If a judge who is the subject of a complaint holds his or her office during good behavior, action taken by the judicial council may include certifying disability of the judge. The judicial council may also, in its discretion, refer any complaint under 28 U.S.C. § 351, along with the record of any associated proceedings and its recommendations for appropriate action, to the
Once a judge meets age and service requirements he or she may retire and will then earn his or her final salary for the remainder of his or her life, plus cost-of-living increases. The "Rule of 80" is the commonly used shorthand for the age and service requirement for a judge to retire, or assume
Under section 376 a survivor's annuity to benefit the widow, widower or minor child of the judge may be purchased via a deduction of 2.2% to 3.5% from the retirement benefit.
There are currently 870 authorized Article III judgeships: nine on the Supreme Court, 179 on the courts of appeals, 673 for the district courts and nine on the
The total number of active federal judges is constantly in flux, for two reasons. First, judges retire or die, and a lapse of time occurs before new judges are appointed to fill those positions. Second, from time to time Congress will increase (or, less frequently, decrease) the number of federal judgeships in a particular judicial district, usually in response to shifting population numbers or a changing workload in that district. Although the number of Supreme Court justices has remained the same for well over a century, the number of court of appeals judges has more than doubled since 1950, and the number of district court judges has increased more than three-fold in that period. In addition, some district court judges serve on more than one court at a time.
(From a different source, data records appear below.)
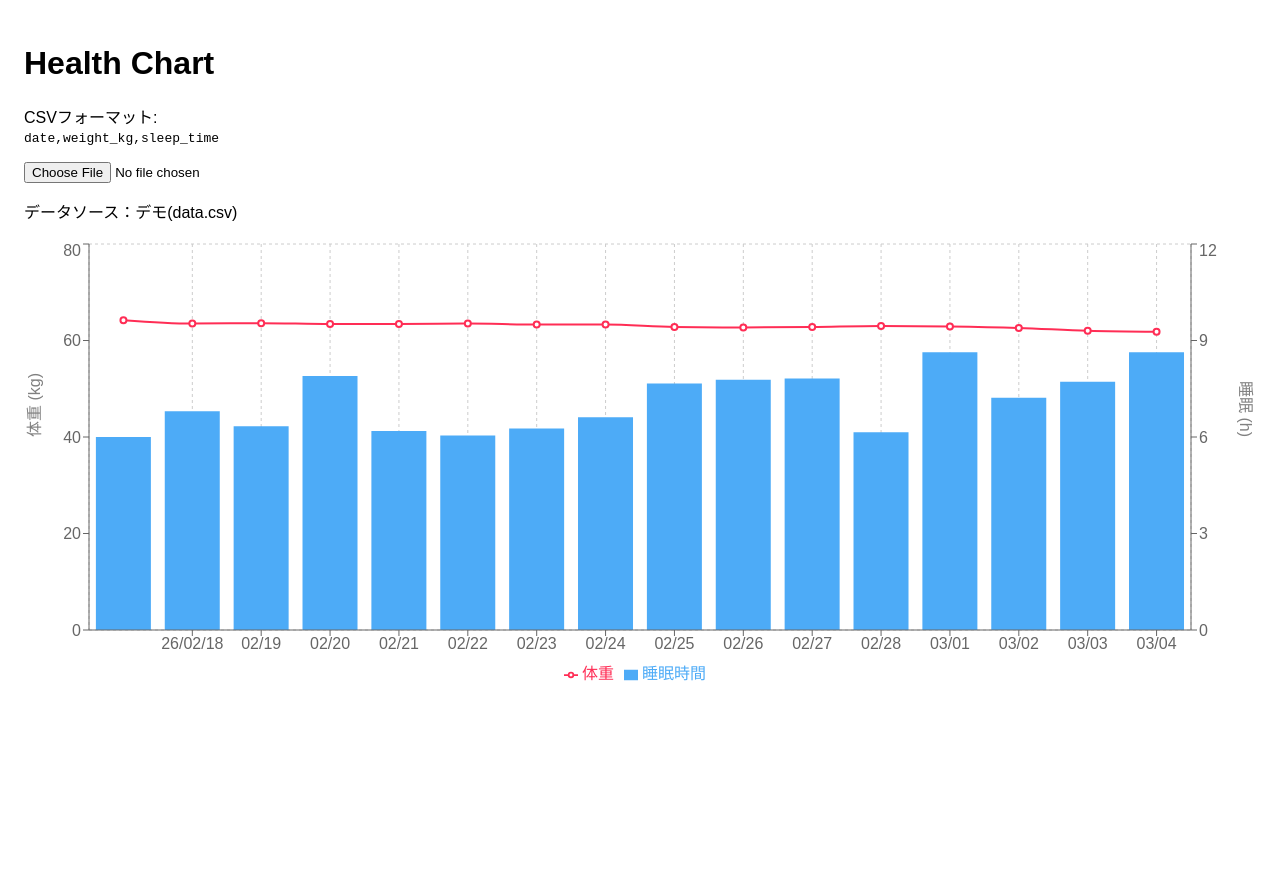
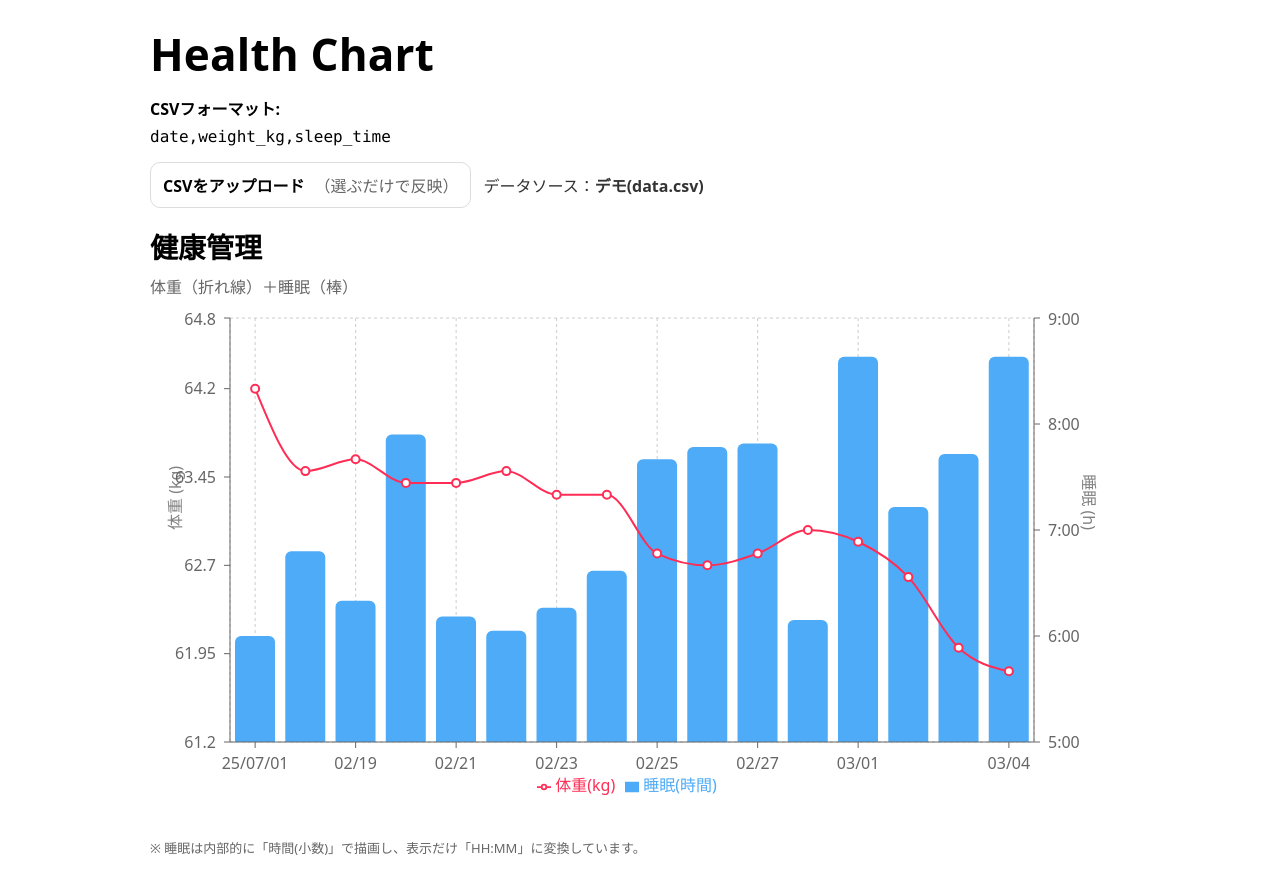
Before and after one commit to peridotan/health-chart, a React (Vite) app: page / in a window 1280 px wide. Before the commit the page ends 800 px from the top, so only its background shows below. Built offline with nearby package versions, Linux system fonts and the light colour scheme.

Commit message:
improve x-axis readability

```diff
--- a/src/App.jsx
+++ b/src/App.jsx
@@ -1,4 +1,5 @@
-import { useEffect, useState } from "react";
+// src/App.jsx
+import { useEffect, useMemo, useState } from "react";
 import {
   ResponsiveContainer,
   ComposedChart,
@@ -8,159 +9,335 @@ import {
   YAxis,
   CartesianGrid,
   Tooltip,
-  Legend
+  Legend,
 } from "recharts";
 
-/* =====================
-   CSV処理
-===================== */
+/** ===== utilities ===== */
+function parseCSV(text) {
+  // very small CSV parser (handles quoted fields minimally)
+  const lines = text
+    .replace(/\r\n/g, "\n")
+    .replace(/\r/g, "\n")
+    .split("\n")
+    .map((l) => l.trim())
+    .filter(Boolean);
 
-function parseTimeToHours(hms) {
-  const parts = hms.split(":").map(Number);
-  const h = parts[0] || 0;
-  const m = parts[1] || 0;
-  const s = parts[2] || 0;
-  return h + m / 60 + s / 3600;
+  if (lines.length === 0) return [];
+
+  const splitRow = (row) => {
+    const out = [];
+    let cur = "";
+    let inQ = false;
+    for (let i = 0; i < row.length; i++) {
+      const ch = row[i];
+      if (ch === '"') {
+        if (inQ && row[i + 1] === '"') {
+          cur += '"';
+          i++;
+        } else {
+          inQ = !inQ;
         }
+      } else if (ch === "," && !inQ) {
+        out.push(cur.trim());
+        cur = "";
+      } else {
+        cur += ch;
+      }
+    }
+    out.push(cur.trim());
+    return out;
+  };
 
-function parseCsv(text) {
-  const lines = text.trim().split(/\r?\n/);
-  const headers = lines[0].split(",");
+  const header = splitRow(lines[0]).map((h) => h.replace(/^"|"$/g, ""));
+  const idx = {
+    date: header.findIndex((h) => h === "date"),
+    weight_kg: header.findIndex((h) => h === "weight_kg"),
+    sleep_time: header.findIndex((h) => h === "sleep_time"),
+  };
 
-  const idxDate = headers.indexOf("date");
-  const idxWeight = headers.indexOf("weight_kg");
-  const idxSleep = headers.indexOf("sleep_time");
+  // Accept "date,weight_kg,sleep_time" only
+  if (idx.date < 0 || idx.weight_kg < 0 || idx.sleep_time < 0) return [];
 
-  return lines.slice(1).map((line) => {
-    const cols = line.split(",");
+  const toMinutes = (sleepStr) => {
+    // accepts "HH:MM" or "HH:MM:SS"
+    const parts = String(sleepStr).split(":").map((n) => parseInt(n, 10));
+    if (parts.length < 2 || parts.some((n) => Number.isNaN(n))) return null;
+    const [h, m, s = 0] = parts;
+    return h * 60 + m + Math.round(s / 60);
+  };
 
-    const date = cols[idxDate];
-    const weight = Number(cols[idxWeight]);
-    const sleep = parseTimeToHours(cols[idxSleep]);
+  const rows = [];
+  for (let i = 1; i < lines.length; i++) {
+    const cols = splitRow(lines[i]).map((c) => c.replace(/^"|"$/g, ""));
+    const date = cols[idx.date];
+    const w = Number(cols[idx.weight_kg]);
+    const sleepMin = toMinutes(cols[idx.sleep_time]);
 
-    return {
-      date: date,
-      weight_kg: weight,
-      sleep_hours: sleep
-    };
+    if (!date || !Number.isFinite(w) || sleepMin == null) continue;
+
+    rows.push({
+      date,
+      weight_kg: w,
+      sleep_hours: sleepMin / 60, // numeric for chart
+      sleep_minutes: sleepMin, // for formatting
     });
   }
 
-/* =====================
-   アプリ
-===================== */
+  // sort by date string (works best if you use YYYY-MM-DD; still OK for MM/DD in your current data)
+//  rows.sort((a, b) => (a.date > b.date ? 1 : a.date < b.date ? -1 : 0));
+  return rows;
+}
 
+function hoursToHHMM(hours) {
+  const totalMinutes = Math.round(Number(hours) * 60);
+  const h = Math.floor(totalMinutes / 60);
+  const m = totalMinutes % 60;
+  return `${h}:${String(m).padStart(2, "0")}`;
+}
+
+function minutesToHHMM(min) {
+  const totalMinutes = Math.round(Number(min));
+  const h = Math.floor(totalMinutes / 60);
+  const m = totalMinutes % 60;
+  return `${h}:${String(m).padStart(2, "0")}`;
+}
+
+function niceNumber(n, step) {
+  return Math.round(n / step) * step;
+}
+
+/** ===== UI components ===== */
+function CustomTooltip({ active, payload, label }) {
+  if (!active || !payload?.length) return null;
+
+  const weight = payload.find((p) => p.dataKey === "weight_kg")?.value;
+  const sleep = payload.find((p) => p.dataKey === "sleep_hours")?.value;
+
+  return (
+    <div
+      style={{
+        background: "white",
+        border: "1px solid #ddd",
+        borderRadius: 8,
+        padding: "10px 12px",
+        boxShadow: "0 6px 16px rgba(0,0,0,0.08)",
+        minWidth: 180,
+      }}
+    >
+      <div style={{ fontWeight: 700, marginBottom: 6 }}>{label}</div>
+      {Number.isFinite(weight) && (
+        <div style={{ color: "#ff2d55", marginBottom: 4 }}>
+          体重：{weight.toFixed(1)} kg
+        </div>
+      )}
+      {Number.isFinite(sleep) && (
+        <div style={{ color: "#2f7cf6" }}>睡眠：{hoursToHHMM(sleep)}</div>
+      )}
+    </div>
+  );
+}
+
+/** ===== main ===== */
 export default function App() {
   const [data, setData] = useState([]);
-  const [source, setSource] = useState("demo");
+  const [sourceLabel, setSourceLabel] = useState("デモ(data.csv)");
   const [error, setError] = useState("");
 
-  /* 初期表示：data.csv */
+  // load demo csv from /public/data.csv
   useEffect(() => {
-    fetch(`${import.meta.env.BASE_URL}data.csv`)
-      .then((res) => res.text())
-      .then((text) => {
-        setData(parseCsv(text));
-      })
-      .catch(() => {
-        setError("data.csv を読み込めませんでした");
+    (async () => {
+      try {
+        setError("");
+        const res = await fetch(`${import.meta.env.BASE_URL}data.csv`, {
+          cache: "no-store",
         });
+        if (!res.ok) throw new Error(`data.csv が読み込めません: ${res.status}`);
+        const text = await res.text();
+        const rows = parseCSV(text);
+        if (!rows.length) throw new Error("data.csv の形式が不正 or データが空です");
+        setData(rows);
+        setSourceLabel("デモ(data.csv)");
+      } catch (e) {
+        setError(String(e?.message || e));
+      }
+    })();
   }, []);
 
-  /* CSVアップロード */
-  const handleFile = (e) => {
-    const file = e.target.files[0];
+  const ranges = useMemo(() => {
+    if (!data.length) {
+      return {
+        weight: { min: 0, max: 80 },
+        sleep: { min: 5, max: 9 },
+      };
+    }
+
+    const weights = data.map((d) => d.weight_kg);
+    const sleeps = data.map((d) => d.sleep_hours);
+
+    let wMin = Math.min(...weights);
+    let wMax = Math.max(...weights);
+
+    // pad a bit and snap to 0.1kg
+    const pad = Math.max(0.3, (wMax - wMin) * 0.25);
+    wMin = niceNumber(wMin - pad, 0.1);
+    wMax = niceNumber(wMax + pad, 0.1);
+
+    // keep minimum visible range (avoid flat charts)
+    if (wMax - wMin < 1.0) {
+      const mid = (wMax + wMin) / 2;
+      wMin = niceNumber(mid - 0.5, 0.1);
+      wMax = niceNumber(mid + 0.5, 0.1);
+    }
+
+    // sleep range: keep reasonable band, but include data
+    let sMin = Math.min(...sleeps);
+    let sMax = Math.max(...sleeps);
+    sMin = Math.floor(Math.min(5, sMin)); // don't go too low visually
+    sMax = Math.ceil(Math.max(9, sMax)); // don't go too high visually
+
+    return {
+      weight: { min: wMin, max: wMax },
+      sleep: { min: sMin, max: sMax },
+    };
+  }, [data]);
+
+  const onUpload = async (file) => {
+    try {
+      setError("");
       if (!file) return;
 
-    if (file.size > 1024 * 1024) {
-      alert("CSVは1MB以下にしてください");
-      return;
-    }
+      const text = await file.text();
+      const rows = parseCSV(text);
+      if (!rows.length) throw new Error("CSVの形式が不正です（date,weight_kg,sleep_time）");
 
-    const reader = new FileReader();
-
-    reader.onload = (event) => {
-      try {
-        const parsed = parseCsv(event.target.result);
-        setData(parsed);
-        setSource("upload");
-      } catch (err) {
-        alert("CSV形式が正しくありません");
+      setData(rows);
+      setSourceLabel(`アップロード(${file.name})`);
+    } catch (e) {
+      setError(String(e?.message || e));
     }
   };
 
-    reader.readAsText(file);
-  };
+  return (
+    <div style={{ padding: 24, maxWidth: 980, margin: "0 auto" }}>
+      <h1 style={{ margin: 0, fontSize: 44, letterSpacing: 0.2 }}>Health Chart</h1>
 
-  if (error) {
-    return <div style={{ padding: 20 }}>{error}</div>;
-  }
+      <div style={{ marginTop: 12, lineHeight: 1.7 }}>
+        <div style={{ fontWeight: 700 }}>CSVフォーマット:</div>
+        <div style={{ fontFamily: "ui-monospace, SFMono-Regular, Menlo, monospace" }}>
+          date,weight_kg,sleep_time
+        </div>
+      </div>
 
-  return (
-    <div style={{ padding: 24, fontFamily: "sans-serif" }}>
-      <h1>Health Chart</h1>
+      <div style={{ marginTop: 12, display: "flex", gap: 12, alignItems: "center", flexWrap: "wrap" }}>
+        <label
+          style={{
+            display: "inline-flex",
+            gap: 10,
+            alignItems: "center",
+            padding: "10px 12px",
+            border: "1px solid #ddd",
+            borderRadius: 10,
+            background: "#fff",
+            cursor: "pointer",
+          }}
+        >
+          <input
+            type="file"
+            accept=".csv,text/csv"
+            style={{ display: "none" }}
+            onChange={(e) => onUpload(e.target.files?.[0])}
+          />
+          <span style={{ fontWeight: 700 }}>CSVをアップロード</span>
+          <span style={{ color: "#666" }}>（選ぶだけで反映）</span>
+        </label>
 
-      <p>
-        CSVフォーマット:
-        <br />
-        <code>date,weight_kg,sleep_time</code>
-      </p>
+        <div style={{ color: "#333" }}>
+          データソース：<b>{sourceLabel}</b>
+        </div>
+      </div>
 
-      <input type="file" accept=".csv" onChange={handleFile} />
+      {error && (
+        <div
+          style={{
+            marginTop: 12,
+            padding: 12,
+            border: "1px solid #ffb4b4",
+            background: "#fff2f2",
+            borderRadius: 10,
+            color: "#b00020",
+            whiteSpace: "pre-wrap",
+          }}
+        >
+          {error}
+        </div>
+      )}
 
-      <p>
-        データソース：
-        {source === "demo" ? "デモ(data.csv)" : "アップロードCSV"}
-      </p>
+      <div style={{ marginTop: 18 }}>
+        <h2 style={{ margin: "18px 0 8px", fontSize: 28 }}>健康管理</h2>
+        <div style={{ color: "#666", marginBottom: 10 }}>体重（折れ線）＋睡眠（棒）</div>
 
-      <div style={{ width: "100%", height: 450 }}>
+        <div style={{ width: "100%", height: 520, background: "#fff", borderRadius: 14 }}>
           <ResponsiveContainer>
-          <ComposedChart data={data}>
+            <ComposedChart data={data} margin={{ top: 10, right: 36, left: 20, bottom: 20 }}>
               <CartesianGrid strokeDasharray="3 3" />
 
-            <XAxis dataKey="date" />
+              <XAxis
+                dataKey="date"
+                tickMargin={10}
+                interval="preserveStartEnd"
+                minTickGap={40}
+/>
 
+              {/* Left axis: weight (narrow range) */}
               <YAxis
                 yAxisId="left"
-              label={{
-                value: "体重 (kg)",
-                angle: -90,
-                position: "insideLeft"
-              }}
+                domain={[ranges.weight.min, ranges.weight.max]}
+                tickCount={6}
+                tickMargin={8}
+                label={{ value: "体重 (kg)", angle: -90, position: "insideLeft" }}
               />
 
+              {/* Right axis: sleep */}
               <YAxis
                 yAxisId="right"
                 orientation="right"
-              label={{
-                value: "睡眠 (h)",
-                angle: 90,
-                position: "insideRight"
-              }}
+                domain={[ranges.sleep.min, ranges.sleep.max]}
+                tickMargin={8}
+                tickFormatter={(v) => hoursToHHMM(v)}
+                label={{ value: "睡眠 (h)", angle: 90, position: "insideRight" }}
               />
 
-            <Tooltip />
-            <Legend />
+              <Tooltip content={<CustomTooltip />} />
+              <Legend verticalAlign="bottom" height={36} />
 
+              {/* Bars: sleep */}
               <Bar
                 yAxisId="right"
                 dataKey="sleep_hours"
-              name="睡眠時間"
+                name="睡眠(時間)"
                 fill="#4dabf7"
+                radius={[6, 6, 0, 0]}
               />
 
+              {/* Line: weight */}
               <Line
                 yAxisId="left"
                 type="monotone"
                 dataKey="weight_kg"
-              name="体重"
+                name="体重(kg)"
                 stroke="#ff2d55"
                 strokeWidth={2}
-              dot
+                dot={{ r: 4, stroke: "#ff2d55", fill: "#fff" }}
+                activeDot={{ r: 6 }}
               />
             </ComposedChart>
           </ResponsiveContainer>
         </div>
+
+        <div style={{ marginTop: 10, color: "#666", fontSize: 13 }}>
+          ※ 睡眠は内部的に「時間(小数)」で描画し、表示だけ「HH:MM」に変換しています。
+        </div>
+      </div>
     </div>
   );
 }
```
Lines whose indentation alone changed are shown as unchanged.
Unlike the judges of Article III courts, non-Article III judges are appointed for specified terms of office. Examples include